**Exercise details**
Apart from the images, reproduce every record word for word.

**Data to process**
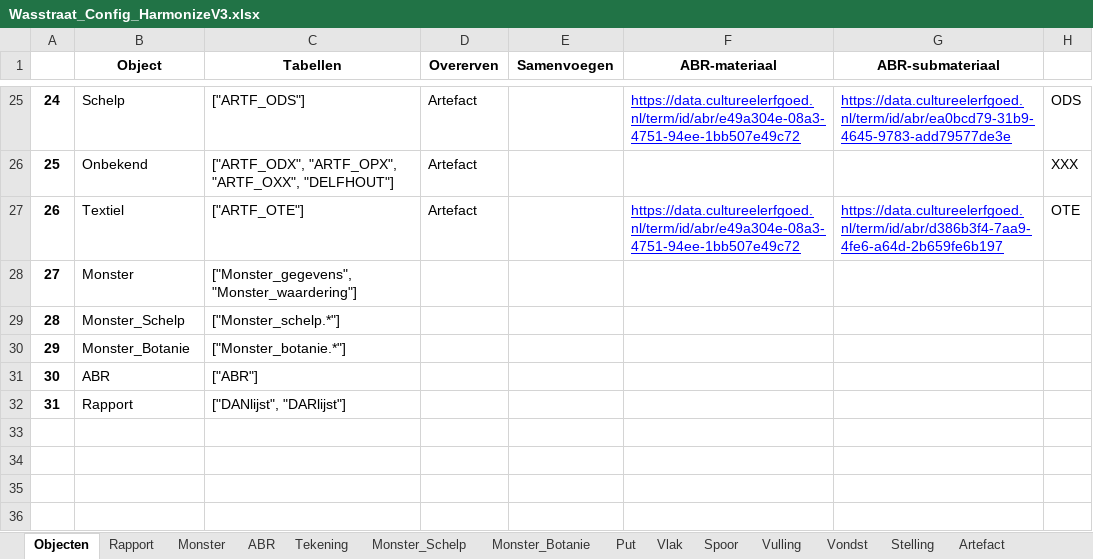
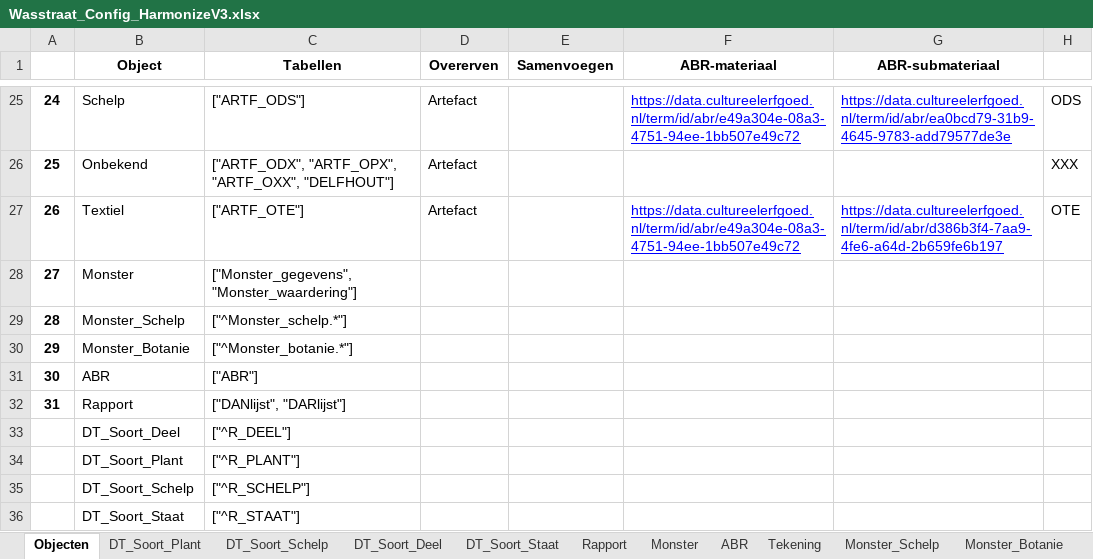
Before and after one commit to brienen/wasstraat_archeologische_data, an Excel workbook: data/wasstraat_config/Wasstraat_Config_HarmonizeV3.xlsx, sheet Objecten, drawn as a sheet; only a part is shown, gaps mark what is left out; values as stored, in another font and other column widths than the file's, no borders; the diff names each change by its address in the sheet, - before the commit and + after, or states it on an @@ line.

Commit message:
Monsters ingedeeld volgens wensen Steven

```diff
--- a/data/wasstraat_config/Wasstraat_Config_HarmonizeV3.xlsx (sheet Objecten)
+++ b/data/wasstraat_config/Wasstraat_Config_HarmonizeV3.xlsx (sheet Objecten)
+sheet tab: DT_Soort_Plant
+sheet tab: DT_Soort_Schelp
+sheet tab: DT_Soort_Deel
+sheet tab: DT_Soort_Staat
-C29 (Tabellen): ["Monster_schelp.*"]
+C29 (Tabellen): ["^Monster_schelp.*"]
-C30 (Tabellen): ["Monster_botanie.*"]
+C30 (Tabellen): ["^Monster_botanie.*"]
+row 33:  | DT_Soort_Deel | ["^R_DEEL"]
+row 34:  | DT_Soort_Plant | ["^R_PLANT"]
+row 35:  | DT_Soort_Schelp | ["^R_SCHELP"]
+row 36:  | DT_Soort_Staat | ["^R_STAAT"]
```
Also changed, not shown: sheet Monster_Schelp, sheet Monster_Botanie, 10 other files.
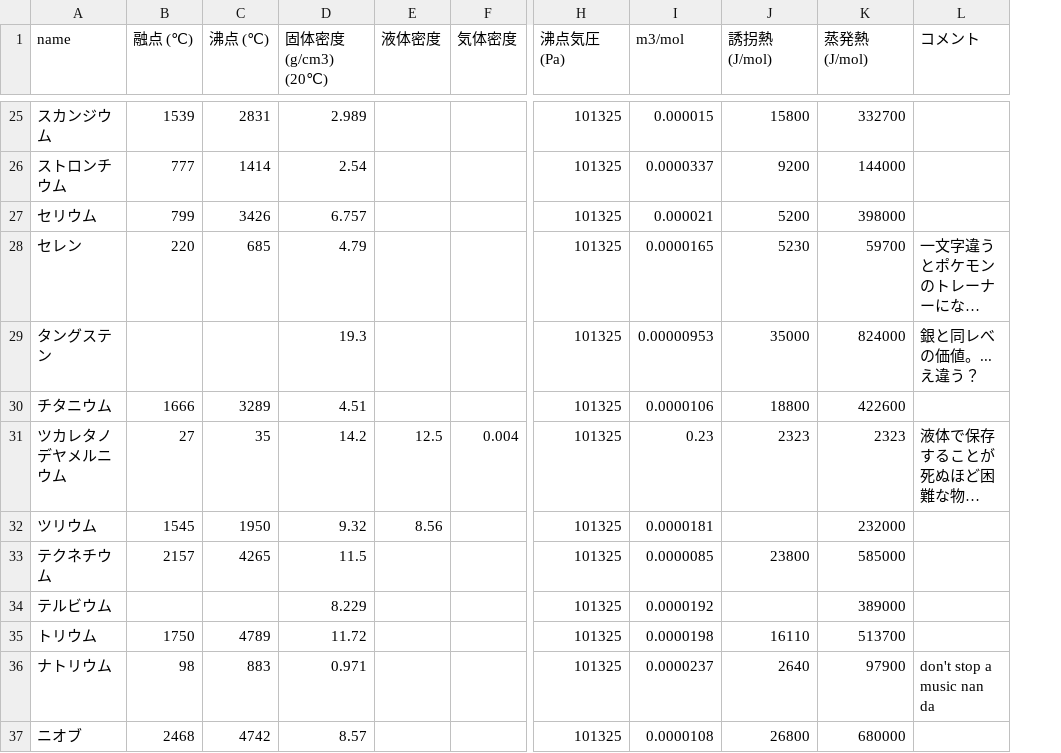
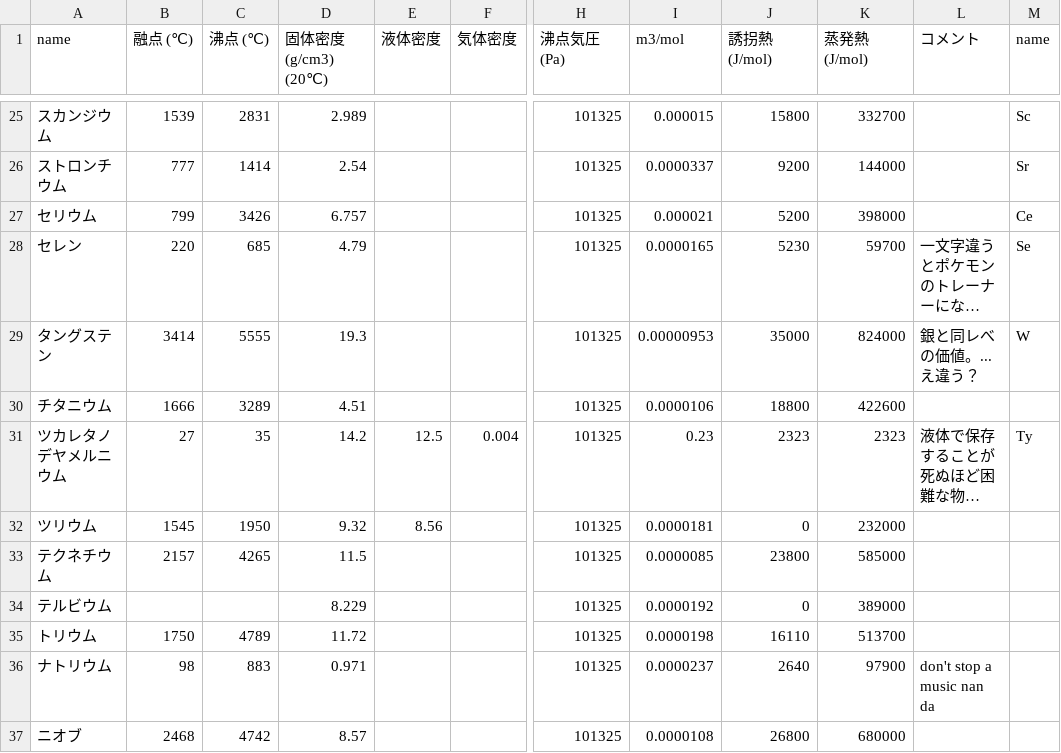
Before and after one commit to koppepan-orange/together, a CSV file: aaaa/book1.csv, drawn as a sheet; only a part is shown, gaps mark what is left out; long unchanged cells end in …; the diff covers the shown part only; the diff names each change by its address in the sheet, - before the commit and + after, or states it on an @@ line.

```diff
--- a/aaaa/book1.csv
+++ b/aaaa/book1.csv
+column M (name), rows 25-31: Sc | Sr | Ce | Se | W |  | Ty
-B29 (融点 (℃)): (empty)
+B29 (融点 (℃)): 3414
-C29 (沸点 (℃)): (empty)
+C29 (沸点 (℃)): 5555
-J32 (誘拐熱(J/mol)): (empty)
+J32 (誘拐熱(J/mol)): 0
-J34 (誘拐熱(J/mol)): (empty)
+J34 (誘拐熱(J/mol)): 0
```
Also changed, not shown: 57 edited cells elsewhere in this file, 23 other files.
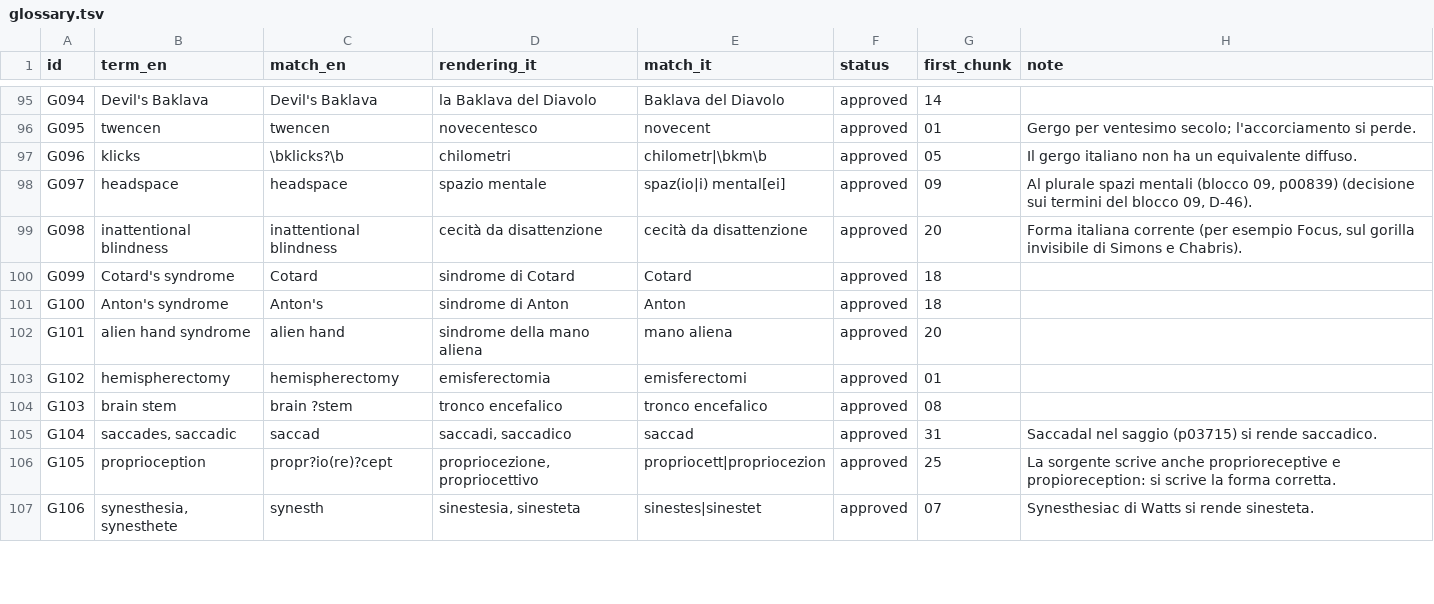
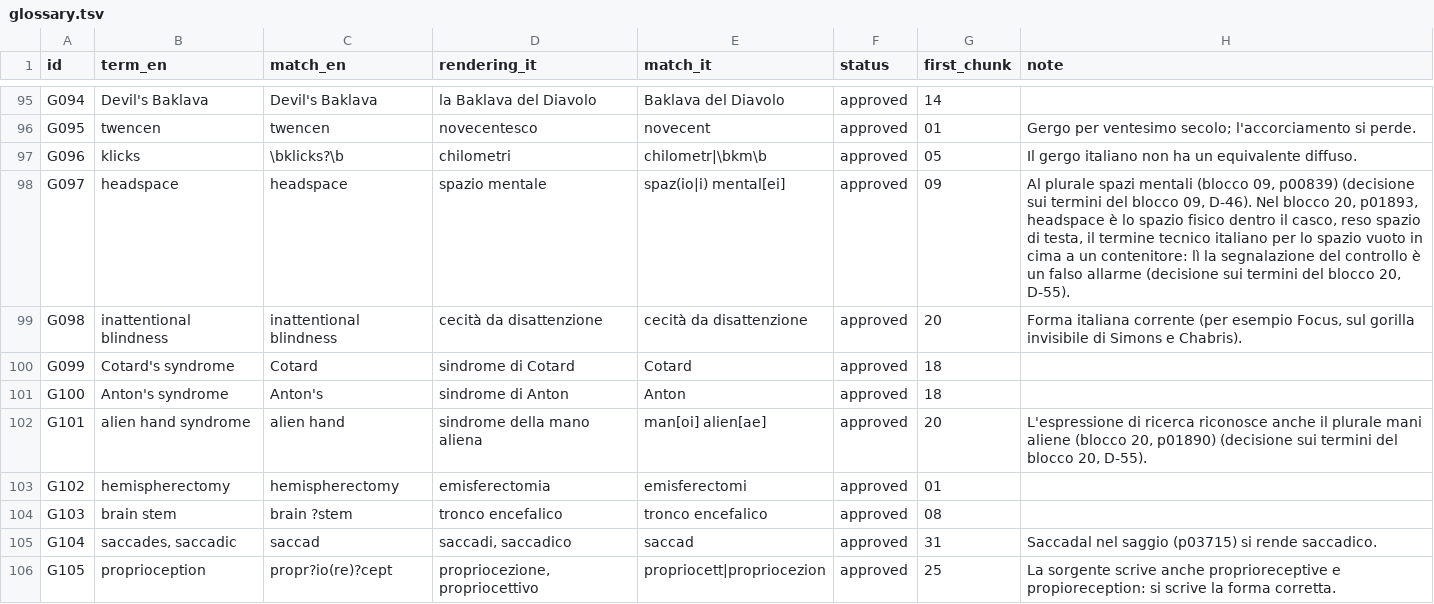
Before and after one commit to lucavd/blindsight_ita, a TSV file: docs/glossary.tsv, drawn as a sheet; only a part is shown, gaps mark what is left out; the shorter side is filled out with more unchanged rows.

```diff
--- a/docs/glossary.tsv
+++ b/docs/glossary.tsv
@@ -97,3 +97,3 @@ G095	twencen	twencen	novecentesco	novecent	approved	01	Gergo per ventesimo secol
 G096	klicks	\bklicks?\b	chilometri	chilometr|\bkm\b	approved	05	Il gergo italiano non ha un equivalente diffuso.
-G097	headspace	headspace	spazio mentale	spaz(io|i) mental[ei]	approved	09	Al plurale spazi mentali (blocco 09, p00839) (decisione sui termini del blocco 09, D-46).
+G097	headspace	headspace	spazio mentale	spaz(io|i) mental[ei]	approved	09	Al plurale spazi mentali (blocco 09, p00839) (decisione sui termini del blocco 09, D-46). Nel blocco 20, p01893, headspace è lo spazio fisico dentro il casco, reso spazio di testa, il termine tecnico italiano per lo spazio vuoto in cima a un contenitore: lì la segnalazione del controllo è un falso allarme (decisione sui termini del blocco 20, D-55).
 G098	inattentional blindness	inattentional blindness	cecità da disattenzione	cecità da disattenzione	approved	20	Forma italiana corrente (per esempio Focus, sul gorilla invisibile di Simons e Chabris).
@@ -101,3 +101,3 @@ G099	Cotard's syndrome	Cotard	sindrome di Cotard	Cotard	approved	18
 G100	Anton's syndrome	Anton's	sindrome di Anton	Anton	approved	18	
-G101	alien hand syndrome	alien hand	sindrome della mano aliena	mano aliena	approved	20	
+G101	alien hand syndrome	alien hand	sindrome della mano aliena	man[oi] alien[ae]	approved	20	L'espressione di ricerca riconosce anche il plurale mani aliene (blocco 20, p01890) (decisione sui termini del blocco 20, D-55).
 G102	hemispherectomy	hemispherectomy	emisferectomia	emisferectomi	approved	01	
```
Also changed, not shown: 5 other files.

**Exercise answer**
Before and after one commit to brienen/wasstraat_archeologische_data, an Excel workbook: data/wasstraat_config/Wasstraat_Config_HarmonizeV3.xlsx, sheet Objecten, drawn as a sheet; only a part is shown, gaps mark what is left out; values as stored, in another font and other column widths than the file's, no borders; the diff names each change by its address in the sheet, - before the commit and + after, or states it on an @@ line.

Commit message:
Monsters ingedeeld volgens wensen Steven

```diff
--- a/data/wasstraat_config/Wasstraat_Config_HarmonizeV3.xlsx (sheet Objecten)
+++ b/data/wasstraat_config/Wasstraat_Config_HarmonizeV3.xlsx (sheet Objecten)
+sheet tab: DT_Soort_Plant
+sheet tab: DT_Soort_Schelp
+sheet tab: DT_Soort_Deel
+sheet tab: DT_Soort_Staat
-C29 (Tabellen): ["Monster_schelp.*"]
+C29 (Tabellen): ["^Monster_schelp.*"]
-C30 (Tabellen): ["Monster_botanie.*"]
+C30 (Tabellen): ["^Monster_botanie.*"]
+row 33:  | DT_Soort_Deel | ["^R_DEEL"]
+row 34:  | DT_Soort_Plant | ["^R_PLANT"]
+row 35:  | DT_Soort_Schelp | ["^R_SCHELP"]
+row 36:  | DT_Soort_Staat | ["^R_STAAT"]
```
Also changed, not shown: sheet Monster_Schelp, sheet Monster_Botanie, 10 other files.
Before and after one commit to koppepan-orange/together, a CSV file: aaaa/book1.csv, drawn as a sheet; only a part is shown, gaps mark what is left out; long unchanged cells end in …; the diff covers the shown part only; the diff names each change by its address in the sheet, - before the commit and + after, or states it on an @@ line.

```diff
--- a/aaaa/book1.csv
+++ b/aaaa/book1.csv
+column M (name), rows 25-31: Sc | Sr | Ce | Se | W |  | Ty
-B29 (融点 (℃)): (empty)
+B29 (融点 (℃)): 3414
-C29 (沸点 (℃)): (empty)
+C29 (沸点 (℃)): 5555
-J32 (誘拐熱(J/mol)): (empty)
+J32 (誘拐熱(J/mol)): 0
-J34 (誘拐熱(J/mol)): (empty)
+J34 (誘拐熱(J/mol)): 0
```
Also changed, not shown: 57 edited cells elsewhere in this file, 23 other files.
Before and after one commit to lucavd/blindsight_ita, a TSV file: docs/glossary.tsv, drawn as a sheet; only a part is shown, gaps mark what is left out; the shorter side is filled out with more unchanged rows.

```diff
--- a/docs/glossary.tsv
+++ b/docs/glossary.tsv
@@ -97,3 +97,3 @@ G095	twencen	twencen	novecentesco	novecent	approved	01	Gergo per ventesimo secol
 G096	klicks	\bklicks?\b	chilometri	chilometr|\bkm\b	approved	05	Il gergo italiano non ha un equivalente diffuso.
-G097	headspace	headspace	spazio mentale	spaz(io|i) mental[ei]	approved	09	Al plurale spazi mentali (blocco 09, p00839) (decisione sui termini del blocco 09, D-46).
+G097	headspace	headspace	spazio mentale	spaz(io|i) mental[ei]	approved	09	Al plurale spazi mentali (blocco 09, p00839) (decisione sui termini del blocco 09, D-46). Nel blocco 20, p01893, headspace è lo spazio fisico dentro il casco, reso spazio di testa, il termine tecnico italiano per lo spazio vuoto in cima a un contenitore: lì la segnalazione del controllo è un falso allarme (decisione sui termini del blocco 20, D-55).
 G098	inattentional blindness	inattentional blindness	cecità da disattenzione	cecità da disattenzione	approved	20	Forma italiana corrente (per esempio Focus, sul gorilla invisibile di Simons e Chabris).
@@ -101,3 +101,3 @@ G099	Cotard's syndrome	Cotard	sindrome di Cotard	Cotard	approved	18
 G100	Anton's syndrome	Anton's	sindrome di Anton	Anton	approved	18	
-G101	alien hand syndrome	alien hand	sindrome della mano aliena	mano aliena	approved	20	
+G101	alien hand syndrome	alien hand	sindrome della mano aliena	man[oi] alien[ae]	approved	20	L'espressione di ricerca riconosce anche il plurale mani aliene (blocco 20, p01890) (decisione sui termini del blocco 20, D-55).
 G102	hemispherectomy	hemispherectomy	emisferectomia	emisferectomi	approved	01	
```
Also changed, not shown: 5 other files.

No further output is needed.